Everything from the line holding "Also changed, not shown: 1 other file." through the last line of the listing needs to be repeated exactly, with no other lines.

*** Opening of Input material ***

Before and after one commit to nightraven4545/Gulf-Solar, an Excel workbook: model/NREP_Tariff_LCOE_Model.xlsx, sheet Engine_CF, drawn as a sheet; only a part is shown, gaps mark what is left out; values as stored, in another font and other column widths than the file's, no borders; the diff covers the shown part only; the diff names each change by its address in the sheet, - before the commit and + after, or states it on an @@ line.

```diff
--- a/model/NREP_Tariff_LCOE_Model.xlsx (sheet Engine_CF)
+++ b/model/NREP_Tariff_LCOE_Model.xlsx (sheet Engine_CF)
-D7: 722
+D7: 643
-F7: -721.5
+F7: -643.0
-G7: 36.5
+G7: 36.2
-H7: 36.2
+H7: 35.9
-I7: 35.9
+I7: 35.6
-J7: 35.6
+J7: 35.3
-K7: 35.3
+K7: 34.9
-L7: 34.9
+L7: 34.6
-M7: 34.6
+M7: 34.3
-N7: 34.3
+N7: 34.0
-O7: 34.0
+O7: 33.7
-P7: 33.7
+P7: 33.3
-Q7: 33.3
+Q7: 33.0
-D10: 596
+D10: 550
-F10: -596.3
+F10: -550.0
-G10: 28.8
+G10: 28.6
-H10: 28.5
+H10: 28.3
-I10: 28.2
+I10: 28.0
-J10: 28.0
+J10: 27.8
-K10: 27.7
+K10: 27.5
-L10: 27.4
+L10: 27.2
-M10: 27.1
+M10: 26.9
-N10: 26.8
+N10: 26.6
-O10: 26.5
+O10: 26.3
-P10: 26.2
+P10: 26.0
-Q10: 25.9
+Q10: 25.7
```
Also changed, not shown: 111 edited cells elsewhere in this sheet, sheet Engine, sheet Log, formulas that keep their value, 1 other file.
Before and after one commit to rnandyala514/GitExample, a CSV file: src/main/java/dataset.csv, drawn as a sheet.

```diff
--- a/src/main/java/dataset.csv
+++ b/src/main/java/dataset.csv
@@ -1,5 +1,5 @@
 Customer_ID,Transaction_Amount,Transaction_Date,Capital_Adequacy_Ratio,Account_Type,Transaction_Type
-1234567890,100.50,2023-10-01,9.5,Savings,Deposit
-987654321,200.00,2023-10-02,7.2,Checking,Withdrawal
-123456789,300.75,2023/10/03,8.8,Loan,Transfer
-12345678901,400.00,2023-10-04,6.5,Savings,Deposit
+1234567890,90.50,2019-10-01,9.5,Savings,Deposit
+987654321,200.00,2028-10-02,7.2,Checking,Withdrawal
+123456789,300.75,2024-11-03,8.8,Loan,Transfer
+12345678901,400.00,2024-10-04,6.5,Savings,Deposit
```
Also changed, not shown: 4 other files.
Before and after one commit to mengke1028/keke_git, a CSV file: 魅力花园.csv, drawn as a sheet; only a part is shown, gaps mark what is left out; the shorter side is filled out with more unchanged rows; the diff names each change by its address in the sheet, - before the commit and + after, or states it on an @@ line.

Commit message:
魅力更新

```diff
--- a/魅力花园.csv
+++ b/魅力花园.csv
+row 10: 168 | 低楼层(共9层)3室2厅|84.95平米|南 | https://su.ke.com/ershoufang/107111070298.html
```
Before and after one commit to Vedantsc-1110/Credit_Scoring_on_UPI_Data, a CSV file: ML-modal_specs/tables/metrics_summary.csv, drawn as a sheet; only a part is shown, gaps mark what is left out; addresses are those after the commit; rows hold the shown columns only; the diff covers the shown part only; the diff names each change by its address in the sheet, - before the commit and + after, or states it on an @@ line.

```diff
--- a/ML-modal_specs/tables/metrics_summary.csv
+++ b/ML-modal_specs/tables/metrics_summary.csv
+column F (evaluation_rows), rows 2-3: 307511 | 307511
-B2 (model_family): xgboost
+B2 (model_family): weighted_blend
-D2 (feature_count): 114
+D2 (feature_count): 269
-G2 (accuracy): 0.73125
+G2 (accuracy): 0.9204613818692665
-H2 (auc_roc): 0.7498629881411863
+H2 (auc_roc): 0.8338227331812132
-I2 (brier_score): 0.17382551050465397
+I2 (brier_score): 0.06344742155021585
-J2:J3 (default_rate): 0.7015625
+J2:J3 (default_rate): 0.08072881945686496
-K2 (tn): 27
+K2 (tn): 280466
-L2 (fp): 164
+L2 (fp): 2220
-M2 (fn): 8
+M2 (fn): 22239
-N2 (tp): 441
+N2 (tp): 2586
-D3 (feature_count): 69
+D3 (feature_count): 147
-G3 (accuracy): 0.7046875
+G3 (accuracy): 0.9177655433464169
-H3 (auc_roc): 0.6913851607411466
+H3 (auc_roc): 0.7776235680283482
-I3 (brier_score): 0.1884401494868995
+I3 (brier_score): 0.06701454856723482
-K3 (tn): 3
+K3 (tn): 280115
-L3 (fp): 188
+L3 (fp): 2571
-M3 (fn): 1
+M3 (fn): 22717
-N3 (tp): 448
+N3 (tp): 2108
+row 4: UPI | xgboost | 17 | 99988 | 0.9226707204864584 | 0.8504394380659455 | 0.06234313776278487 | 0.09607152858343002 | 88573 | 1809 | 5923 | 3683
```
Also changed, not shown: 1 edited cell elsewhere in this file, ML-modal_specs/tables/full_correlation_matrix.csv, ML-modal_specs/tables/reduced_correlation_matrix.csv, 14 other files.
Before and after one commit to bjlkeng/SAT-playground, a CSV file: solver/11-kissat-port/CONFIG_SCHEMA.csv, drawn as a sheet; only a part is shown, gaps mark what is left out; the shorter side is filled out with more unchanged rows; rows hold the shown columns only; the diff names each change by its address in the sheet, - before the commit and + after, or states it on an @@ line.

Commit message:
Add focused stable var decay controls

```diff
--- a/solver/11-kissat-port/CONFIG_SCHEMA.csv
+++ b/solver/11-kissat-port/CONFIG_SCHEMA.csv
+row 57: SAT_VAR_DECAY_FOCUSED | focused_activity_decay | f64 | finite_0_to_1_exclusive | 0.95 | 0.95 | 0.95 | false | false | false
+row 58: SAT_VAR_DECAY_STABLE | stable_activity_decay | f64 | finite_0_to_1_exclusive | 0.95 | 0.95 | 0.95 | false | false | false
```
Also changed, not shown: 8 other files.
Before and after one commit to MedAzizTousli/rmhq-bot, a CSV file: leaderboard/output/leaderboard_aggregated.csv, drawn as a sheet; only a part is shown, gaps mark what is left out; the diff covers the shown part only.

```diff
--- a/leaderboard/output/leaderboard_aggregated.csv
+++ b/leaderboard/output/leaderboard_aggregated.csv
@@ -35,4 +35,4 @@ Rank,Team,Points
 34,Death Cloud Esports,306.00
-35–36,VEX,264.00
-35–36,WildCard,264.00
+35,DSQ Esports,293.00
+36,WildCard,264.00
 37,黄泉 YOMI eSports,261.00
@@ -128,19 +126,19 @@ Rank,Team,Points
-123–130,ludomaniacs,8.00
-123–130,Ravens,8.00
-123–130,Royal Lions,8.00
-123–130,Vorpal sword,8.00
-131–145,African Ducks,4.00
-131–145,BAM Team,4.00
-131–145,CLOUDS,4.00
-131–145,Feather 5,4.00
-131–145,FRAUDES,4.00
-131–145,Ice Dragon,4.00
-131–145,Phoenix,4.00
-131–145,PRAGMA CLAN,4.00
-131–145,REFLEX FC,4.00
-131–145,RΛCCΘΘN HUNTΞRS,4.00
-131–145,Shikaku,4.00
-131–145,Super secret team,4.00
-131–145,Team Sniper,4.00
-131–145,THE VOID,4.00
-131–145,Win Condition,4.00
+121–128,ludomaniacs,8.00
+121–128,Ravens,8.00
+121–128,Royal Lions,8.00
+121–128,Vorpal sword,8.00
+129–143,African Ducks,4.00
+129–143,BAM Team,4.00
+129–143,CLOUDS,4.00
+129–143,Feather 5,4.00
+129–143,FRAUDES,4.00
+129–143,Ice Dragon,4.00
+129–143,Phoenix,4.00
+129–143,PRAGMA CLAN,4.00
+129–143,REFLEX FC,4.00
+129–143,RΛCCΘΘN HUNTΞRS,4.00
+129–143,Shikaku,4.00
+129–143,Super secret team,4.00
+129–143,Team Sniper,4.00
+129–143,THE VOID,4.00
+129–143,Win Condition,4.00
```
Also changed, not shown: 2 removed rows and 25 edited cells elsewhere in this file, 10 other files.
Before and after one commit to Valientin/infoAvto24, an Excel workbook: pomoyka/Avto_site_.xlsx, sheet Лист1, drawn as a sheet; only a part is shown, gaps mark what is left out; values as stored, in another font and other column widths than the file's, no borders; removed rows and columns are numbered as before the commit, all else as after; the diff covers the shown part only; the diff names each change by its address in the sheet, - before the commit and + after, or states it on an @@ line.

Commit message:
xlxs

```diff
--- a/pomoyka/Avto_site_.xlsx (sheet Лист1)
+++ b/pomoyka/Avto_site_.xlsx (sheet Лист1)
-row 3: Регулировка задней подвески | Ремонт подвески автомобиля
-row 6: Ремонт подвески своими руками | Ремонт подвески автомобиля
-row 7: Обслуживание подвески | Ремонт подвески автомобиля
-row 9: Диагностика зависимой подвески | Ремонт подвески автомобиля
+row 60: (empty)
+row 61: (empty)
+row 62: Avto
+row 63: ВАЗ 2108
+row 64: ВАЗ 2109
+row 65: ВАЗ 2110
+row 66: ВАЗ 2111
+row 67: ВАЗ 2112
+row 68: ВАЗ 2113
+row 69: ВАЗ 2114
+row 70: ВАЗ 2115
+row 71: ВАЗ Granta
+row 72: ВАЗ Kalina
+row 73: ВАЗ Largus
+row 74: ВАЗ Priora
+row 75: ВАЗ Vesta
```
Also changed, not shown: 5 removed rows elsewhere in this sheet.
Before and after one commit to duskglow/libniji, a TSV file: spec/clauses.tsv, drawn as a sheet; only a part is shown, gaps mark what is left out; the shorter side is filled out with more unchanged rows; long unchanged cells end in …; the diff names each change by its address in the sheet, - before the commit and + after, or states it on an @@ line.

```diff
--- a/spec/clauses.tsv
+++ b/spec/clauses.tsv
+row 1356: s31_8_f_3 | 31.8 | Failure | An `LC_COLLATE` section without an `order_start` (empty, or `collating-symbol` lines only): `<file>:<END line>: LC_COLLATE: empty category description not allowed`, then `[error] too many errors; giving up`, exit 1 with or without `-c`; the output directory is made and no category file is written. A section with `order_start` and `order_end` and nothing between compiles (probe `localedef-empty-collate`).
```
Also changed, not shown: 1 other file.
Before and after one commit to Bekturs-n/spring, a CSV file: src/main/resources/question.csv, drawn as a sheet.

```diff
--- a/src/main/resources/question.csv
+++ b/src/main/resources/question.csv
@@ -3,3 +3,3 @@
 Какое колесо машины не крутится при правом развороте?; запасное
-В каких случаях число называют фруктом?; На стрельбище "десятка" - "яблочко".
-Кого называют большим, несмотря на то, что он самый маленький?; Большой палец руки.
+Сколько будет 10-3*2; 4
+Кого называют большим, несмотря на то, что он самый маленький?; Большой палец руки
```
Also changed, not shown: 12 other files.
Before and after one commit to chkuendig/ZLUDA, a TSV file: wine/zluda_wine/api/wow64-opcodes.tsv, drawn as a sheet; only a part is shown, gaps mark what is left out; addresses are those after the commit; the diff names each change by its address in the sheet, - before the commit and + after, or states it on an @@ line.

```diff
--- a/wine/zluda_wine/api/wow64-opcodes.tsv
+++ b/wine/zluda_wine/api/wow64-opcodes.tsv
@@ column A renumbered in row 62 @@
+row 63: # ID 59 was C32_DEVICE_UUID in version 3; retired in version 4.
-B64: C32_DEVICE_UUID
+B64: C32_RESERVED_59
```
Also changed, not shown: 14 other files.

*** Close of Input material ***

**Solution to this task**
Also changed, not shown: 1 other file.
Before and after one commit to Bekturs-n/spring, a CSV file: src/main/resources/question.csv, drawn as a sheet.

```diff
--- a/src/main/resources/question.csv
+++ b/src/main/resources/question.csv
@@ -3,3 +3,3 @@
 Какое колесо машины не крутится при правом развороте?; запасное
-В каких случаях число называют фруктом?; На стрельбище "десятка" - "яблочко".
-Кого называют большим, несмотря на то, что он самый маленький?; Большой палец руки.
+Сколько будет 10-3*2; 4
+Кого называют большим, несмотря на то, что он самый маленький?; Большой палец руки
```
Also changed, not shown: 12 other files.
Before and after one commit to chkuendig/ZLUDA, a TSV file: wine/zluda_wine/api/wow64-opcodes.tsv, drawn as a sheet; only a part is shown, gaps mark what is left out; addresses are those after the commit; the diff names each change by its address in the sheet, - before the commit and + after, or states it on an @@ line.

```diff
--- a/wine/zluda_wine/api/wow64-opcodes.tsv
+++ b/wine/zluda_wine/api/wow64-opcodes.tsv
@@ column A renumbered in row 62 @@
+row 63: # ID 59 was C32_DEVICE_UUID in version 3; retired in version 4.
-B64: C32_DEVICE_UUID
+B64: C32_RESERVED_59
```
Also changed, not shown: 14 other files.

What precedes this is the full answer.